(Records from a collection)
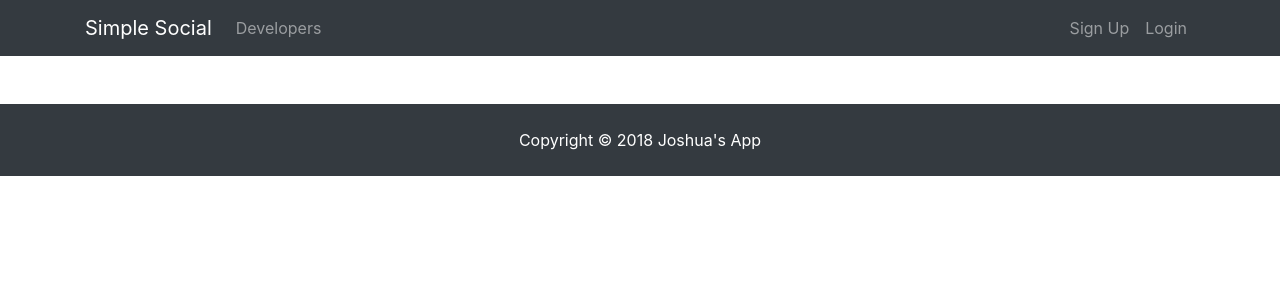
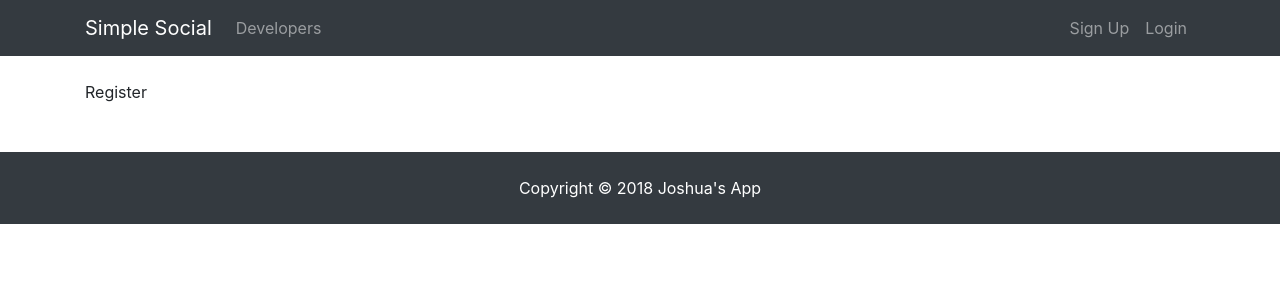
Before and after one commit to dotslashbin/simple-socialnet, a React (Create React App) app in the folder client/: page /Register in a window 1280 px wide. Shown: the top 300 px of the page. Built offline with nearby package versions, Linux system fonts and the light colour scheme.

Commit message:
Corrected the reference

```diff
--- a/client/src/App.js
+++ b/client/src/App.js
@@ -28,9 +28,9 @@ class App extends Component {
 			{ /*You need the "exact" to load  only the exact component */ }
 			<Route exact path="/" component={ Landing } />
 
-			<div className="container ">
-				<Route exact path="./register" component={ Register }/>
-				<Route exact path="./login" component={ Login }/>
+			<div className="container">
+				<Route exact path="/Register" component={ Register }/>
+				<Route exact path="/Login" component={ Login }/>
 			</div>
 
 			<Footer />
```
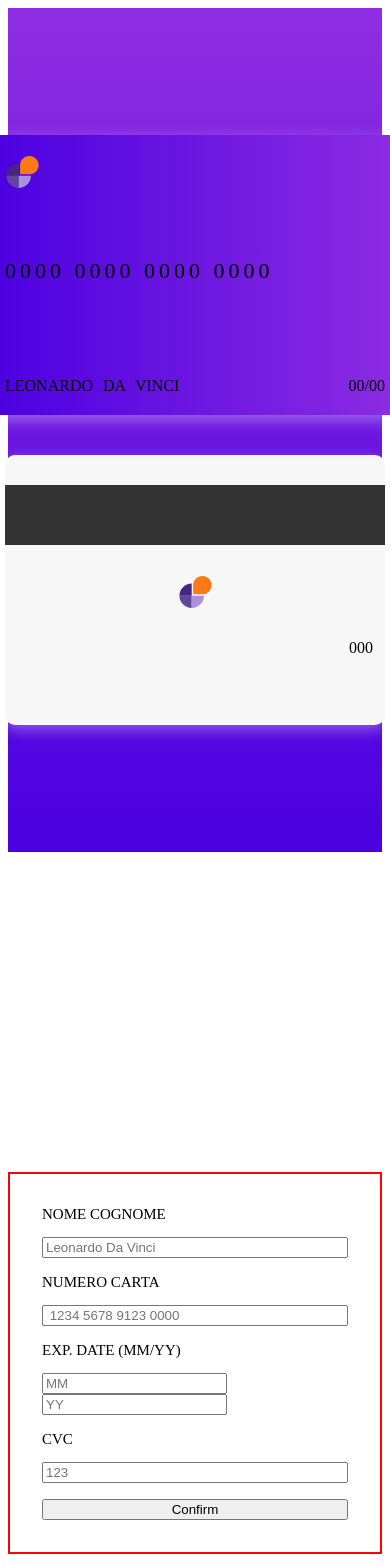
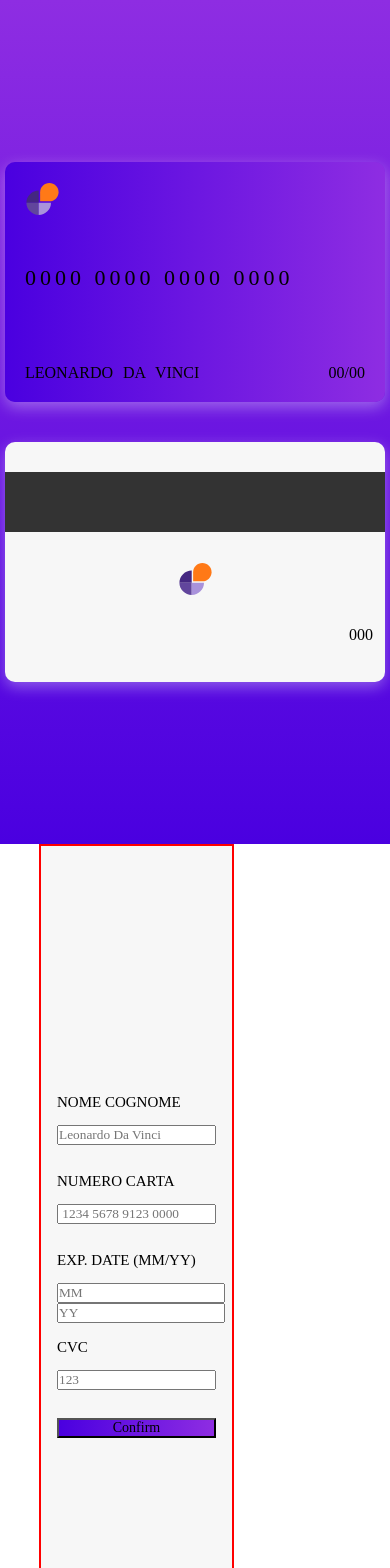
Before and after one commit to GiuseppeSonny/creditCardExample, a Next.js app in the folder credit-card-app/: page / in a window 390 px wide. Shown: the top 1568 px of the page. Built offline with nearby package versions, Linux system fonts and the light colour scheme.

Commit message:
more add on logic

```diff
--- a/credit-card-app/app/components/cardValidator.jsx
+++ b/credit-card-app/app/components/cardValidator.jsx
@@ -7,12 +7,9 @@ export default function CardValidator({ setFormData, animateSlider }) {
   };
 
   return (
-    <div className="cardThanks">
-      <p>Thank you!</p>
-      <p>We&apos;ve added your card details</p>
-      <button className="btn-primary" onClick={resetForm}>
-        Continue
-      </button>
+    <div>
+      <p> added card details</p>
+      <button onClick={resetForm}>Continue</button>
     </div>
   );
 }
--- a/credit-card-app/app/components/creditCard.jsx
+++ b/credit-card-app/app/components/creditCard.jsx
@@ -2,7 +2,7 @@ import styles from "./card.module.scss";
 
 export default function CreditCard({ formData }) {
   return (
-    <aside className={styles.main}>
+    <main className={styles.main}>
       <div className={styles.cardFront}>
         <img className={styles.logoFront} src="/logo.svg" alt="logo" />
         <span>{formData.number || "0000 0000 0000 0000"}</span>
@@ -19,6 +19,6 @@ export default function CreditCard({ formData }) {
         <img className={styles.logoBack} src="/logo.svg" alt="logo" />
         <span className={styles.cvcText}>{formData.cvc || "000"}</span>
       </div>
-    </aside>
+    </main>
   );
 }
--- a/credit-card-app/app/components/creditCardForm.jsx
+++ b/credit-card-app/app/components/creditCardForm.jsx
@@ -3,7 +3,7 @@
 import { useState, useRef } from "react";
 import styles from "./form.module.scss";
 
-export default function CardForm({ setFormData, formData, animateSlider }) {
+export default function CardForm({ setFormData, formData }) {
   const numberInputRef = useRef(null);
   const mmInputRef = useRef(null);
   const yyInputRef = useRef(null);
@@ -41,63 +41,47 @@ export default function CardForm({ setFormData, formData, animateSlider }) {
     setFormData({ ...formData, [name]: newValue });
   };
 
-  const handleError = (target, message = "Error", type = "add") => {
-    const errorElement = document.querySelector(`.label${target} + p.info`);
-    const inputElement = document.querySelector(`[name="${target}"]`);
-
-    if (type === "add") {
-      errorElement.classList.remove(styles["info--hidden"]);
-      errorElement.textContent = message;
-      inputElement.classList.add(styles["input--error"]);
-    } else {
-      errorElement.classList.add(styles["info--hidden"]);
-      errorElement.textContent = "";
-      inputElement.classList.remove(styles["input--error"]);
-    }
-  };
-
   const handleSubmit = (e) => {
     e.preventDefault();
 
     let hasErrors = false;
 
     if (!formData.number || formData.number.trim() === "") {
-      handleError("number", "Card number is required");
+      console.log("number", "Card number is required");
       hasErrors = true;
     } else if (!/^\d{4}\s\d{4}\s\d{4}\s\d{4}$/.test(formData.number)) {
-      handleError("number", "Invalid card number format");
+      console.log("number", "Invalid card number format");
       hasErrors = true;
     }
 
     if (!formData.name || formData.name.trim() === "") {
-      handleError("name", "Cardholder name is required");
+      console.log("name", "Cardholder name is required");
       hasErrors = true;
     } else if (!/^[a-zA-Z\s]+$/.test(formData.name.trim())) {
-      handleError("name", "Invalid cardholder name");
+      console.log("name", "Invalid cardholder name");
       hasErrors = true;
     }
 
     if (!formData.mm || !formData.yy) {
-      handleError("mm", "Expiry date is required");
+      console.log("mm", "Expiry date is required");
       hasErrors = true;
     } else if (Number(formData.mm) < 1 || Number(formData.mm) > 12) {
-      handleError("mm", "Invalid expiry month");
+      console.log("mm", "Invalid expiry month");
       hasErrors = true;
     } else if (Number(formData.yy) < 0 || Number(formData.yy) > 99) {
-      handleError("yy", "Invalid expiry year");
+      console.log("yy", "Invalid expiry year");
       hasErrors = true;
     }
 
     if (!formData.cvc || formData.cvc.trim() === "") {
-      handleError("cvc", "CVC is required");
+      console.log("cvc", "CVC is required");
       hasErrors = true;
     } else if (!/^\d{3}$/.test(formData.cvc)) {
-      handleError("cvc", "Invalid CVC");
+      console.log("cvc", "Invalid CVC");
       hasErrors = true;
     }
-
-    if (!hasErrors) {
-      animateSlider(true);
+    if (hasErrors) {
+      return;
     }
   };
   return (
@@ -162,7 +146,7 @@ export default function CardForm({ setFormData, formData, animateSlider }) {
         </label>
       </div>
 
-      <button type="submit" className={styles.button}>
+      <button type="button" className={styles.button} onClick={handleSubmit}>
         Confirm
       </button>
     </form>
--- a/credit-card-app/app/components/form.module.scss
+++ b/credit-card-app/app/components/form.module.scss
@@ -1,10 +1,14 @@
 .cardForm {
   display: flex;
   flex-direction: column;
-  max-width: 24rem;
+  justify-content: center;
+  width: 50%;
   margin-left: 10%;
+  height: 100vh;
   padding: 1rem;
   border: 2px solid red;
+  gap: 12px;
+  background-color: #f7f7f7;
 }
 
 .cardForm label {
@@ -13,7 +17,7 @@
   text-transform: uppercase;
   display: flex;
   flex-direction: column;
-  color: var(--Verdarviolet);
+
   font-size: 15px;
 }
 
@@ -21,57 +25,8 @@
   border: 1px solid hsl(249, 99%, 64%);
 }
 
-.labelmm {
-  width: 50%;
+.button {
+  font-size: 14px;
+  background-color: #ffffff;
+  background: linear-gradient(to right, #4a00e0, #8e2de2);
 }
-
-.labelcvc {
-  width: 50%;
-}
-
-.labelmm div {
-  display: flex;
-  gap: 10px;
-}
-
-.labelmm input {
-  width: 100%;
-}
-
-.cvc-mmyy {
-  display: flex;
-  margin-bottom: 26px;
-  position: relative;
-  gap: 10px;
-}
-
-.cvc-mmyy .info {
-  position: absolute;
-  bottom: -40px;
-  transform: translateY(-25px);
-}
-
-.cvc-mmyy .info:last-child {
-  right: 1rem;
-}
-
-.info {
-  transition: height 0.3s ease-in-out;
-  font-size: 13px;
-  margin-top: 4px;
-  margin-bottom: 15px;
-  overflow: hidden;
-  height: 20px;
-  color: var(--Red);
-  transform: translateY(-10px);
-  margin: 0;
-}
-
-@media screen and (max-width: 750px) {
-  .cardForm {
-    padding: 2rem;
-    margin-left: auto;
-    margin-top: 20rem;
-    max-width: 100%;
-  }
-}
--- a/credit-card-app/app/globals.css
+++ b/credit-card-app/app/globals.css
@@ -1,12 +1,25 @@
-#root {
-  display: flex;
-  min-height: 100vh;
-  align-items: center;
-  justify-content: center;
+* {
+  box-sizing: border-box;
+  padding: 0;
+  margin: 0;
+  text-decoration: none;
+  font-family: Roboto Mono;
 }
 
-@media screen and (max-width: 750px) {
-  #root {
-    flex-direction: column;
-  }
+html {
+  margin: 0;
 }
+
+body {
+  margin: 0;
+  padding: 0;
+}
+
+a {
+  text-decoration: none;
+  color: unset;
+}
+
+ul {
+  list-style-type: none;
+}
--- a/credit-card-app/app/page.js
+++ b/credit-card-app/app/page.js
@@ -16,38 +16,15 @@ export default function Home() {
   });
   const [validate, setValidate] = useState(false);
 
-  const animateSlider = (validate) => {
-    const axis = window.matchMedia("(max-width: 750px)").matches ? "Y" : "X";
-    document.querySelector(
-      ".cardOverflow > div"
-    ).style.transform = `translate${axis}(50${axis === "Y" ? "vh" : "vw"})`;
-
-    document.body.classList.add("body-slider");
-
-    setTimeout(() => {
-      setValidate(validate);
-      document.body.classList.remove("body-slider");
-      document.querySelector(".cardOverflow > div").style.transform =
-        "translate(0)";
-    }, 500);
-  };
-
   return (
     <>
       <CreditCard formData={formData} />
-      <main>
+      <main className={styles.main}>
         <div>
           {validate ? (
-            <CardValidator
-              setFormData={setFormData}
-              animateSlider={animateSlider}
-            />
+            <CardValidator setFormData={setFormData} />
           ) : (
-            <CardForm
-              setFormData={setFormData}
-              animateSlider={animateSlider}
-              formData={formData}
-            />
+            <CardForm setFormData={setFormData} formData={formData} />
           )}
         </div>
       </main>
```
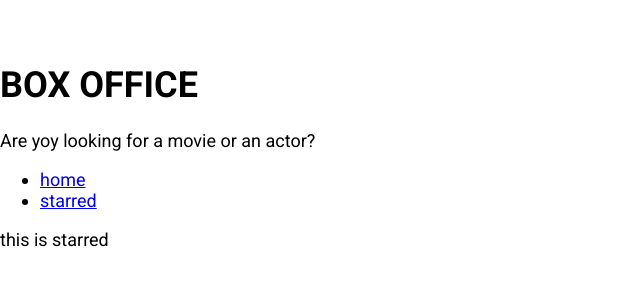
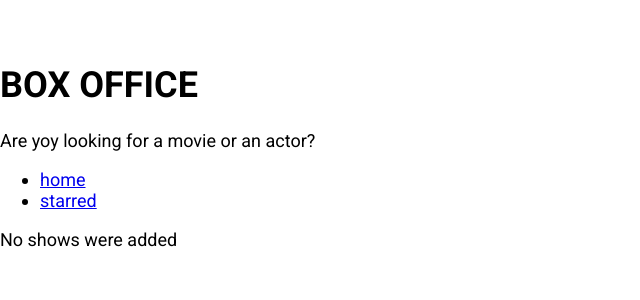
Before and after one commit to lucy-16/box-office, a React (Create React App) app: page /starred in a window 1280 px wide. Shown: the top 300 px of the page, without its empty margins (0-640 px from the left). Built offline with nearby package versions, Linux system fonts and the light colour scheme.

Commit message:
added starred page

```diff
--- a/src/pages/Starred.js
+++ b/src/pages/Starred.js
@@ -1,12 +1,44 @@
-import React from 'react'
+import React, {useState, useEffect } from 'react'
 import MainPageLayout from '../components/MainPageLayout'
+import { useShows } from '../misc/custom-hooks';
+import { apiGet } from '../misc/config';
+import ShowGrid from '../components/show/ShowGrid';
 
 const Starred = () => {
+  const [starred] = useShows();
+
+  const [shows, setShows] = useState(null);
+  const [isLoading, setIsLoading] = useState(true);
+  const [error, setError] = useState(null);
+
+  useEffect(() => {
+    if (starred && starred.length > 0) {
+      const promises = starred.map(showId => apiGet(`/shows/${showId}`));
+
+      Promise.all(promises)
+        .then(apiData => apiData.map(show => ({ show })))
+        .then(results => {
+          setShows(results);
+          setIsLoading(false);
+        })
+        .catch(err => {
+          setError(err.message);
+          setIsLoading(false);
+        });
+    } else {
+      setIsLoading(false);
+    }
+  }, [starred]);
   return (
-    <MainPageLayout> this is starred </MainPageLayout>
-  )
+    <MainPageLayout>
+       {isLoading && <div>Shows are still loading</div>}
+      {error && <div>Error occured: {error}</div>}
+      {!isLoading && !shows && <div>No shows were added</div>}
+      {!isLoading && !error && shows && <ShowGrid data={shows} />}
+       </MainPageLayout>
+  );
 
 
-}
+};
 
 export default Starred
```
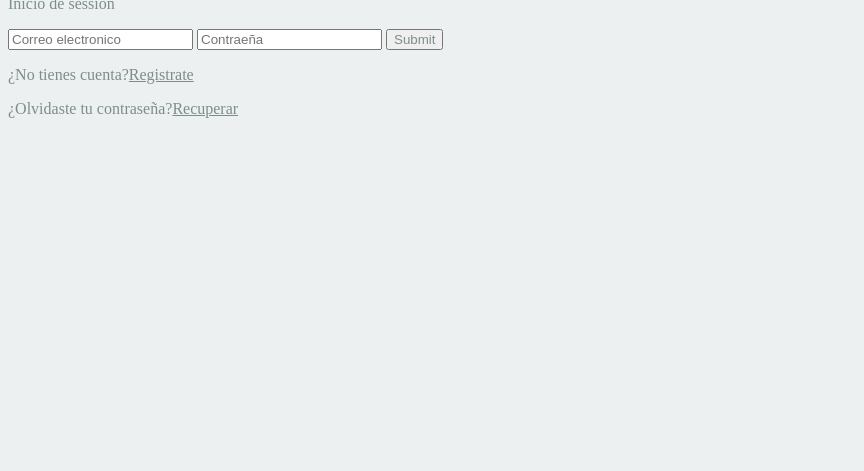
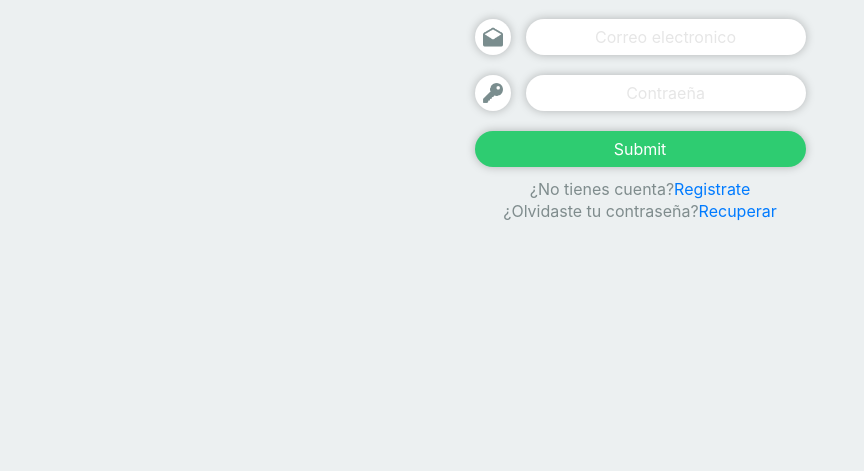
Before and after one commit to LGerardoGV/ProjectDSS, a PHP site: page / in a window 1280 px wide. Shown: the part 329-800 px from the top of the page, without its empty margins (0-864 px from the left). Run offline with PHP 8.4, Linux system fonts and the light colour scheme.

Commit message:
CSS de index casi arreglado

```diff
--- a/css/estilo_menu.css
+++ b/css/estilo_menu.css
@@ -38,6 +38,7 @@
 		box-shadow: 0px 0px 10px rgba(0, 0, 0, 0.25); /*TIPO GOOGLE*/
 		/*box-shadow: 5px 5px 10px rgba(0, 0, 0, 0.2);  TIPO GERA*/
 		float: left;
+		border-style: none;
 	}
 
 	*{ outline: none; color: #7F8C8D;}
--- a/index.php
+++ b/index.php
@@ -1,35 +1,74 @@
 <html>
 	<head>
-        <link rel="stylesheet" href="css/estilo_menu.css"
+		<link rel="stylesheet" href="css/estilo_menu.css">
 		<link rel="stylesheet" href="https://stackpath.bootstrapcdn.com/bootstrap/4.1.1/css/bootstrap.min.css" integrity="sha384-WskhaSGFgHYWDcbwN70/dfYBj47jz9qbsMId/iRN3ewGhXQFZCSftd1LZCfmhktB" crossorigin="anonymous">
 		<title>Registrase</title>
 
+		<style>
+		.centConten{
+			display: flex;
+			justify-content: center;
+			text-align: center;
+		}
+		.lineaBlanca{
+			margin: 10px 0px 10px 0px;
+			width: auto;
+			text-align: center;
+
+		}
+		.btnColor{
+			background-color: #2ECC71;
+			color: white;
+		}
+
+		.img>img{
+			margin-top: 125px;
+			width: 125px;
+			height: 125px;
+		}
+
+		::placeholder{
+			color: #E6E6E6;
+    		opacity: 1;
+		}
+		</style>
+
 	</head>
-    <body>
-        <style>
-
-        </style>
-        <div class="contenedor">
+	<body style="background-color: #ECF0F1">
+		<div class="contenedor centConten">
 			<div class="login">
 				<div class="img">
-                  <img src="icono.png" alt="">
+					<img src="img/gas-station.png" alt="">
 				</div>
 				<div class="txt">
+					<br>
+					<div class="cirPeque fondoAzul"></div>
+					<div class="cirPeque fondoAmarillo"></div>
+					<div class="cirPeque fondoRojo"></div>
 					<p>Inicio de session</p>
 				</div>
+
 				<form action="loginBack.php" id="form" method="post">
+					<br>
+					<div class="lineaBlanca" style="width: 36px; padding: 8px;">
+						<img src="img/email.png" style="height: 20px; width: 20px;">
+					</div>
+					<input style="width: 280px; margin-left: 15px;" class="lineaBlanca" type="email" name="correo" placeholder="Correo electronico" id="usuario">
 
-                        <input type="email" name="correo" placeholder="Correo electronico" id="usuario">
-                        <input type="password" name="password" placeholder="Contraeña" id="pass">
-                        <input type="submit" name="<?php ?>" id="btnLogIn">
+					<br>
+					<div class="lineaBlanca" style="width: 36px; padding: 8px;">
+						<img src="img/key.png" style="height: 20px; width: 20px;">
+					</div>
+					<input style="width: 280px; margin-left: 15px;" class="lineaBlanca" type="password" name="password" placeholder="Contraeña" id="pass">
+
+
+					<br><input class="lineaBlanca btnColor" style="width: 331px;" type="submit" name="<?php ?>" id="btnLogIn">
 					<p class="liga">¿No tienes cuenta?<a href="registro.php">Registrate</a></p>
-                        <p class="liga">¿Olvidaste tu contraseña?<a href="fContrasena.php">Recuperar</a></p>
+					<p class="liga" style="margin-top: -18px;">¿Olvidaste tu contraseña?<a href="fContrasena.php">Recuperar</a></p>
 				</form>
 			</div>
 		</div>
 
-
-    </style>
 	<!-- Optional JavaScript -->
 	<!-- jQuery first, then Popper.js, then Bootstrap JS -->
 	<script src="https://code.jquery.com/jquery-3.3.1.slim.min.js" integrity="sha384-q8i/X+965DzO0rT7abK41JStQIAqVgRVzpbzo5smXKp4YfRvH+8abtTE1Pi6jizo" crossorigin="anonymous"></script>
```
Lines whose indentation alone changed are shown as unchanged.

▶ **Exercise objective**: Where does "function" occur in the data? Copy each line that has it.

▶ **Response to this exercise**:
@@ -7,12 +7,9 @@ export default function CardValidator({ setFormData, animateSlider }) {
 export default function CreditCard({ formData }) {
@@ -19,6 +19,6 @@ export default function CreditCard({ formData }) {
-export default function CardForm({ setFormData, formData, animateSlider }) {
+export default function CardForm({ setFormData, formData }) {
@@ -41,63 +41,47 @@ export default function CardForm({ setFormData, formData, animateSlider }) {
@@ -162,7 +146,7 @@ export default function CardForm({ setFormData, formData, animateSlider }) {
@@ -16,38 +16,15 @@ export default function Home() {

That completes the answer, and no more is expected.